___ Data ___
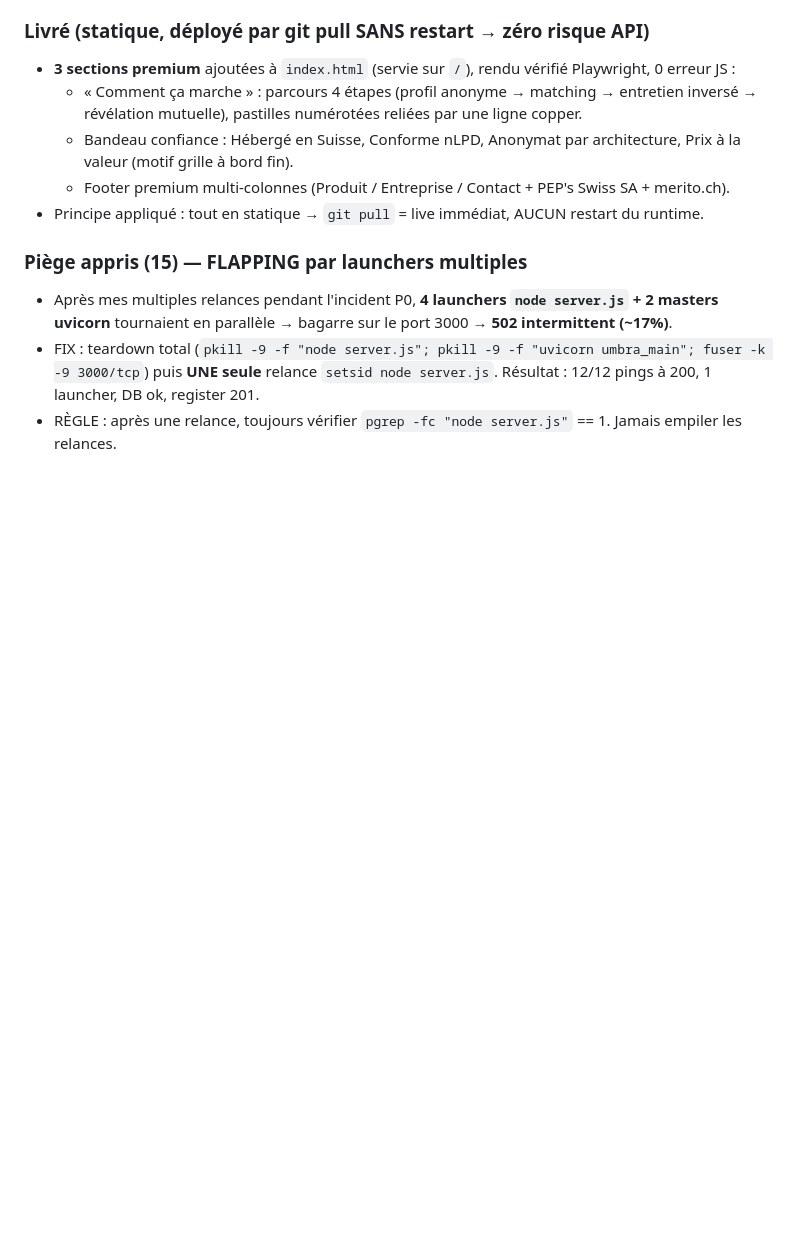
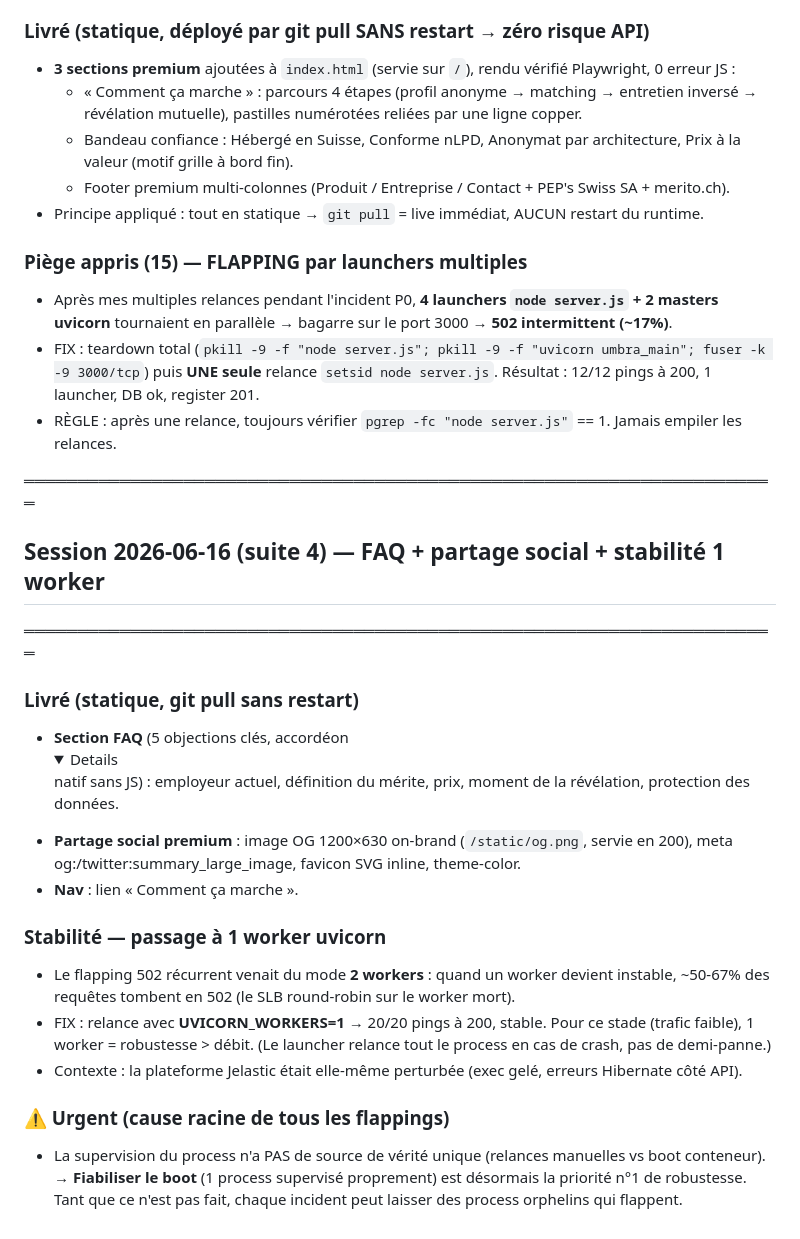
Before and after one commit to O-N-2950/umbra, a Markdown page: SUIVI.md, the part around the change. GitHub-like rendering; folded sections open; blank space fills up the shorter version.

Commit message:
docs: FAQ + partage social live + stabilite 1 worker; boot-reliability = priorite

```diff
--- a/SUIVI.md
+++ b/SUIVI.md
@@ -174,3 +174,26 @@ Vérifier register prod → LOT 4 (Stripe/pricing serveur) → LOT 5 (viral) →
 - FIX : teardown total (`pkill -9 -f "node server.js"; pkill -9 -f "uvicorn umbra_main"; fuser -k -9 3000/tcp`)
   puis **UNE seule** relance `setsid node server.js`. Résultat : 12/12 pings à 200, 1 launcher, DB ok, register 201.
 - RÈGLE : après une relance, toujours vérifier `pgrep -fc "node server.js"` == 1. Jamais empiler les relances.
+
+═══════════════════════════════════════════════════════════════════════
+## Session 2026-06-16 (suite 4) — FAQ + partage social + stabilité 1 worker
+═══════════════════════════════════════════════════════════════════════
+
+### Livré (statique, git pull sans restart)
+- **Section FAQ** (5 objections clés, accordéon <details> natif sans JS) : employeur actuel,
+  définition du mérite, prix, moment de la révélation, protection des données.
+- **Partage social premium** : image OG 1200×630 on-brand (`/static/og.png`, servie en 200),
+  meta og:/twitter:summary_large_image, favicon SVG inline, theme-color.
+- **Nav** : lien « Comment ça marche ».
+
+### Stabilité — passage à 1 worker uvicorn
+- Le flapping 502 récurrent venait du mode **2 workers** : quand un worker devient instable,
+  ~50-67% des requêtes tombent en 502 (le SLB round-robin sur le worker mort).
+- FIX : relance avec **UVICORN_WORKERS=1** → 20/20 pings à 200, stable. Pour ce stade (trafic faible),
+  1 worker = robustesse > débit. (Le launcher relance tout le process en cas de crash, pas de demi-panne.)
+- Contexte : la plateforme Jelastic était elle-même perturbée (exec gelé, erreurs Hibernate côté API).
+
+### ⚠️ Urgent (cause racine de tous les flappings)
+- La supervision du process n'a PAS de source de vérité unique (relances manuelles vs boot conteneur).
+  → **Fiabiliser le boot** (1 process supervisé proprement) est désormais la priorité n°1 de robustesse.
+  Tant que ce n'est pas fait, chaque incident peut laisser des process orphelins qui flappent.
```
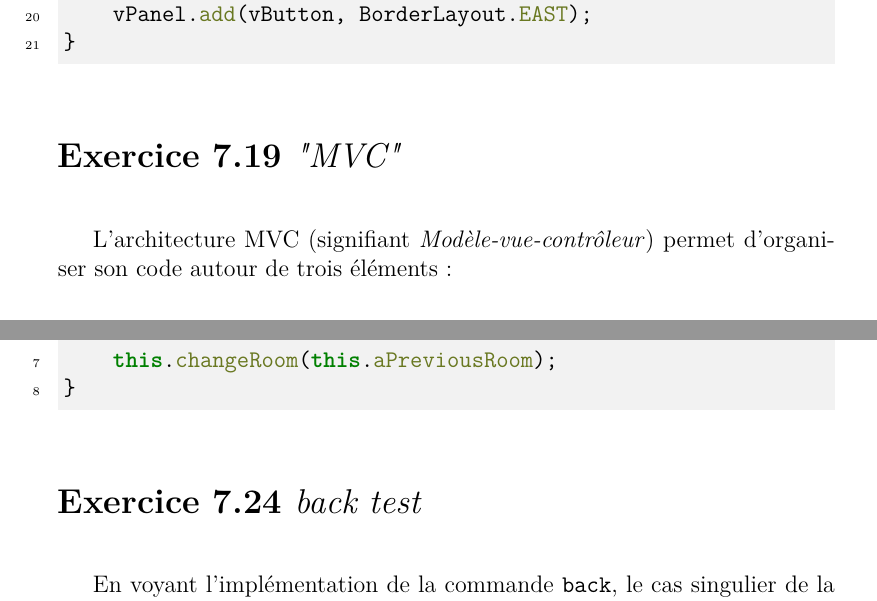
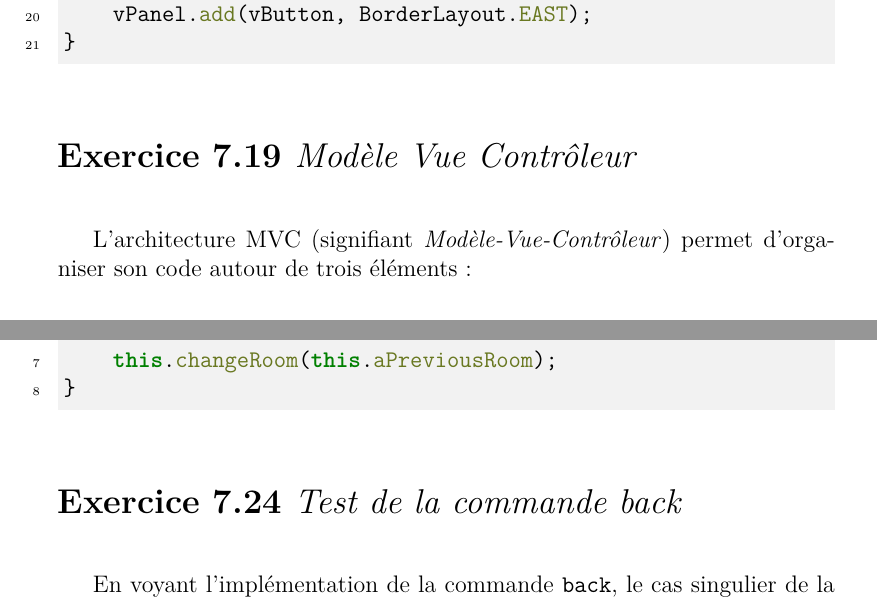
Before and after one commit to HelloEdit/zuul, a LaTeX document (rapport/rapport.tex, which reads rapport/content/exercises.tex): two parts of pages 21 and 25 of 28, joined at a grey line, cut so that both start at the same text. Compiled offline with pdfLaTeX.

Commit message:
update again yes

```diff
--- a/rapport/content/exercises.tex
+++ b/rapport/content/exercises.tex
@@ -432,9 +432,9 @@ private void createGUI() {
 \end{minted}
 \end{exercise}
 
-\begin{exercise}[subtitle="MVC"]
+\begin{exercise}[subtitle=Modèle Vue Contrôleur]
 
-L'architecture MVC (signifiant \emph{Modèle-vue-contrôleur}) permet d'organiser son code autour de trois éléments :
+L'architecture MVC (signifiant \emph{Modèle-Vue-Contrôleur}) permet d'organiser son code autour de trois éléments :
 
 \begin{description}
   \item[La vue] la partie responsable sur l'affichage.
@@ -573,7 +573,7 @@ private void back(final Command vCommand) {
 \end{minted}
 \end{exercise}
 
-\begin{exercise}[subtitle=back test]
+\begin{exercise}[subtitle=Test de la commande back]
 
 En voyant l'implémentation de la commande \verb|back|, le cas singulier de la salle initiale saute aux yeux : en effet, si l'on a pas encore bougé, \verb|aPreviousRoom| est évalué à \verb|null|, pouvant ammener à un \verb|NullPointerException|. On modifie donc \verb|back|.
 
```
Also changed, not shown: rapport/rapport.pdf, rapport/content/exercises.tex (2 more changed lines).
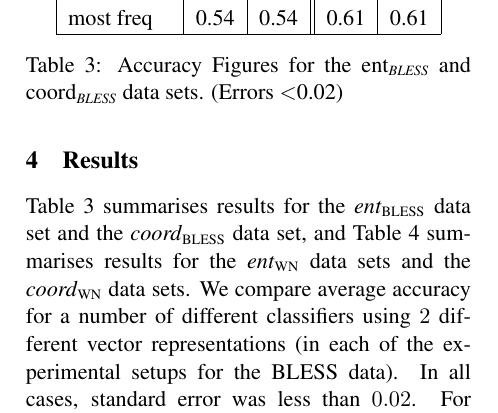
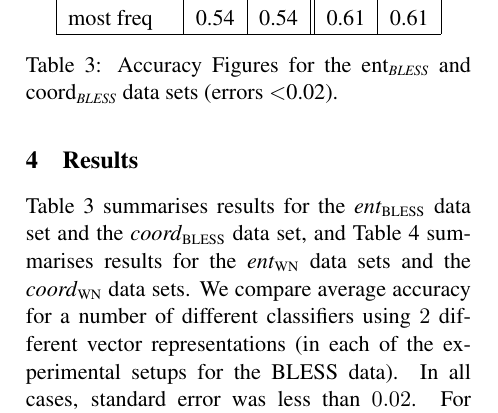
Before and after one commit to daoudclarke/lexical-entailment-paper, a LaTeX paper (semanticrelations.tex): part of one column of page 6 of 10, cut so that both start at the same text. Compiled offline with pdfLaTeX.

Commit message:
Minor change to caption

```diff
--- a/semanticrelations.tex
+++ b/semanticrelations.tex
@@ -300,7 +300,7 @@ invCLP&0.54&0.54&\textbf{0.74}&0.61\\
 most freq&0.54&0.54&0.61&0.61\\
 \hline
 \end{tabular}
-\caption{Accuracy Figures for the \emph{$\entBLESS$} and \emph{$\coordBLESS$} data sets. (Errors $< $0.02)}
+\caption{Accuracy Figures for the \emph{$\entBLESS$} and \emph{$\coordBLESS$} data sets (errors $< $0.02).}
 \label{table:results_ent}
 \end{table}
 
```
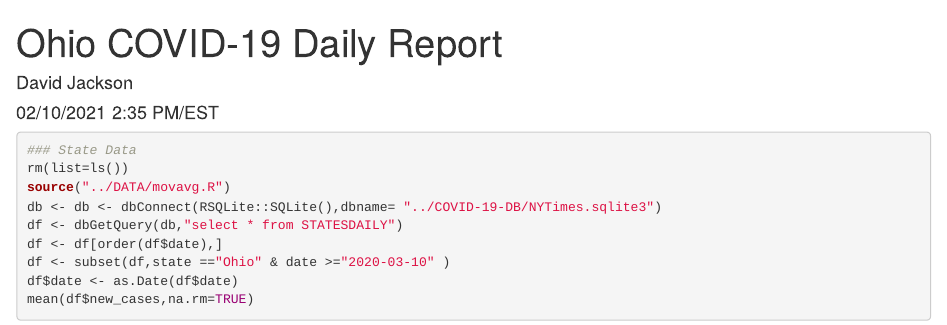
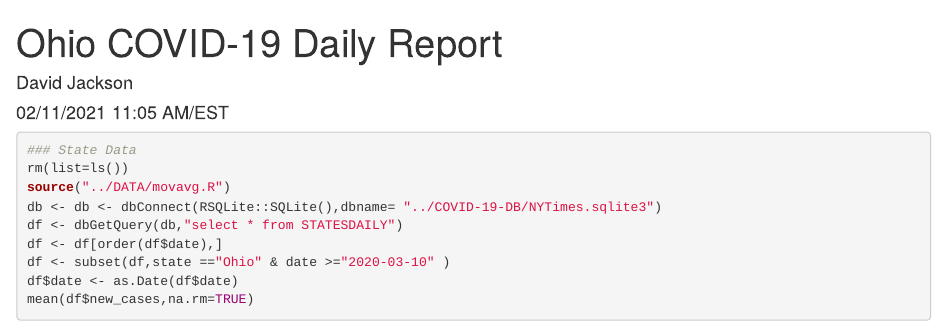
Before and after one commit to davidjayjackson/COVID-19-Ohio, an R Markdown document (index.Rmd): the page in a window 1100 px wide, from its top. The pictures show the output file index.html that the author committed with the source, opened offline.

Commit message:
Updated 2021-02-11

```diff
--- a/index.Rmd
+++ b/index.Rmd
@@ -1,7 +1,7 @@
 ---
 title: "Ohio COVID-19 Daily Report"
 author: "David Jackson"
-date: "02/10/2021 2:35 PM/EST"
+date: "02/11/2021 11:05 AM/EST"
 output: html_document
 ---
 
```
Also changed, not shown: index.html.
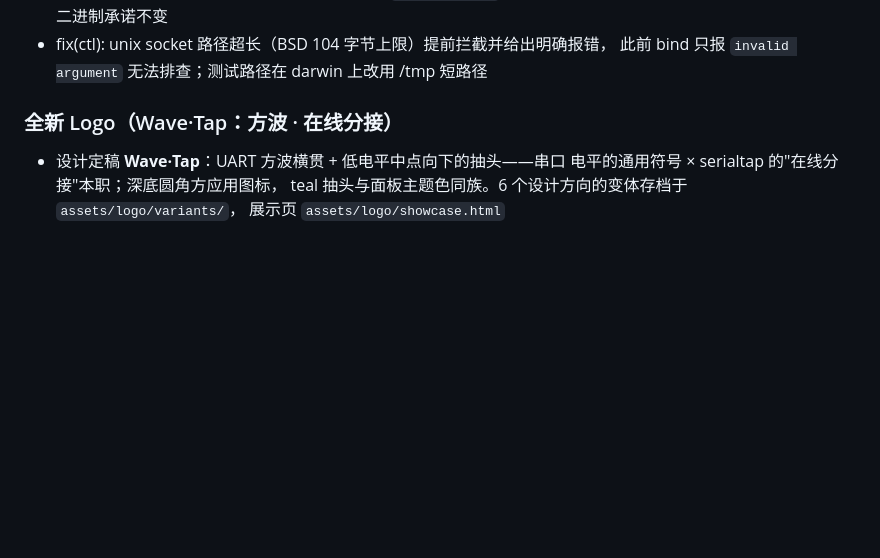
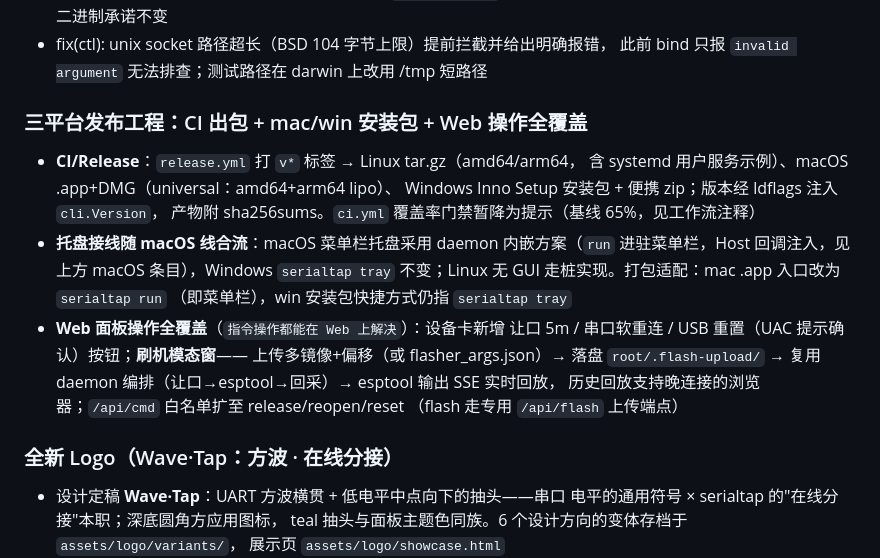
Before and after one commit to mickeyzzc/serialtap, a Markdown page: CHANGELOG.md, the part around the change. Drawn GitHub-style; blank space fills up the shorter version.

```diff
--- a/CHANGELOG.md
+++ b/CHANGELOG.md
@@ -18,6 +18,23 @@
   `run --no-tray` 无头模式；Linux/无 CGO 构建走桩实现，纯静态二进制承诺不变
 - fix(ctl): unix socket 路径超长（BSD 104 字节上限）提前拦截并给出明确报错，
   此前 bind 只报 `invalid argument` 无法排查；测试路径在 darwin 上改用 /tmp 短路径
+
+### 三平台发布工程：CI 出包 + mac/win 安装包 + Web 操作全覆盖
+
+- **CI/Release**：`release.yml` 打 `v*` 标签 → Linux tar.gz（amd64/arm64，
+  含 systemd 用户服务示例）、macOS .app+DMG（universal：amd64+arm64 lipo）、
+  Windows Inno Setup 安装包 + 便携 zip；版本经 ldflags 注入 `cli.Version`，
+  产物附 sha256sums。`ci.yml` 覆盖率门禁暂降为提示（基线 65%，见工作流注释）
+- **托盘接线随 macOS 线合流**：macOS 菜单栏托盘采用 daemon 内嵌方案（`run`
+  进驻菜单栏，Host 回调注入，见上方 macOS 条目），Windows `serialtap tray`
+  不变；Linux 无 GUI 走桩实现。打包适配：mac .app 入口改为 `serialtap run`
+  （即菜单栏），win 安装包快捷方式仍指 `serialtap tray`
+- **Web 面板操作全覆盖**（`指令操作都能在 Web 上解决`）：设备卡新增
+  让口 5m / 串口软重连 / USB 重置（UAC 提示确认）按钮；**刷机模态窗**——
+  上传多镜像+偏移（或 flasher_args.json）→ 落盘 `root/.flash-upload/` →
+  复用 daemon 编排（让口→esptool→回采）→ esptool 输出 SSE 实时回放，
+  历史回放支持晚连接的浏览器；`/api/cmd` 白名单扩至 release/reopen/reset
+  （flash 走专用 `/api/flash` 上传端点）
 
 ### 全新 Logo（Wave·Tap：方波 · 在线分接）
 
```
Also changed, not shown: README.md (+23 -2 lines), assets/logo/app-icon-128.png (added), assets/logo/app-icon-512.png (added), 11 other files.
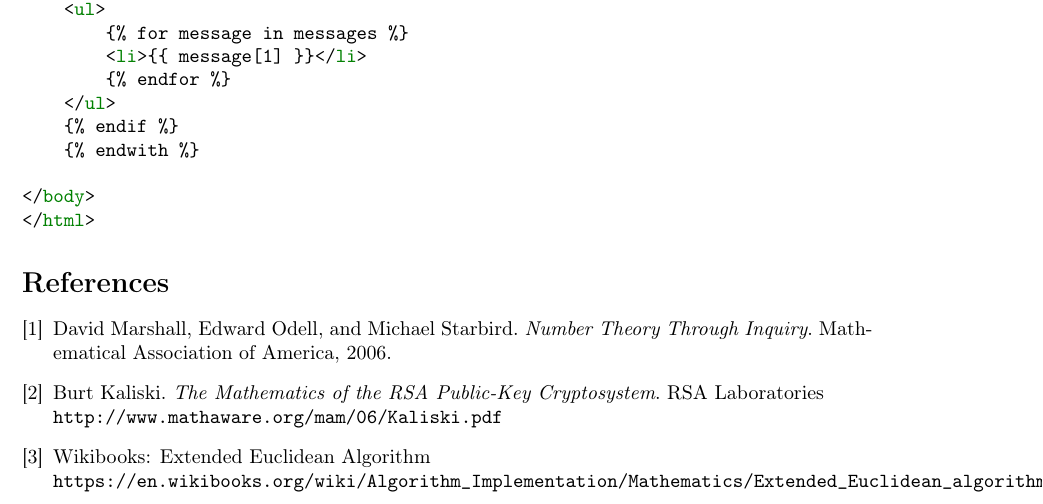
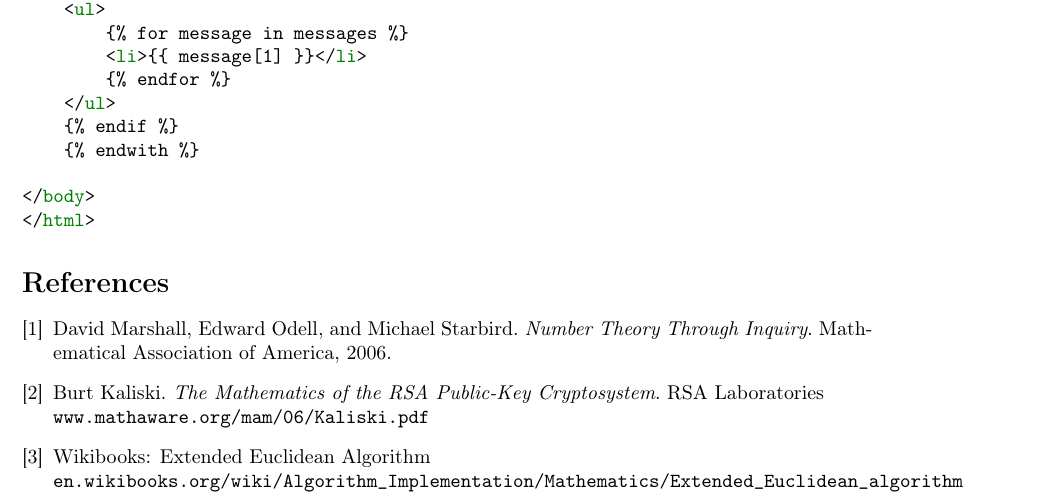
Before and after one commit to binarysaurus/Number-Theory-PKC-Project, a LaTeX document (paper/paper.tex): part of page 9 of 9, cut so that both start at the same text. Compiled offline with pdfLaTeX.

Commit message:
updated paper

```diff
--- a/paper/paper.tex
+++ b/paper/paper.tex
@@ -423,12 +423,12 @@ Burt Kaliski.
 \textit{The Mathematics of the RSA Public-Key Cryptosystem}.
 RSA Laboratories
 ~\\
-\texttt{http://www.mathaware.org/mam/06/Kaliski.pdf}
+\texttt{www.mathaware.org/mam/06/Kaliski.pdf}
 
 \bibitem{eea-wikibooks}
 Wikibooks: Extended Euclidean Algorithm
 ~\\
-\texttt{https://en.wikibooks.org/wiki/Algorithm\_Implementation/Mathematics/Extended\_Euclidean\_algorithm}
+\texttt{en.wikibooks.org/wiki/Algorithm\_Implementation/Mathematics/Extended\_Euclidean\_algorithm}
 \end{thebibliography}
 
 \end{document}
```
___
### Action item
Scan the entries above for the word "paper". Report the lines that hold it.

### Expected answer
Before and after one commit to daoudclarke/lexical-entailment-paper, a LaTeX paper (semanticrelations.tex): part of one column of page 6 of 10, cut so that both start at the same text. Compiled offline with pdfLaTeX.
Before and after one commit to binarysaurus/Number-Theory-PKC-Project, a LaTeX document (paper/paper.tex): part of page 9 of 9, cut so that both start at the same text. Compiled offline with pdfLaTeX.
updated paper
--- a/paper/paper.tex
+++ b/paper/paper.tex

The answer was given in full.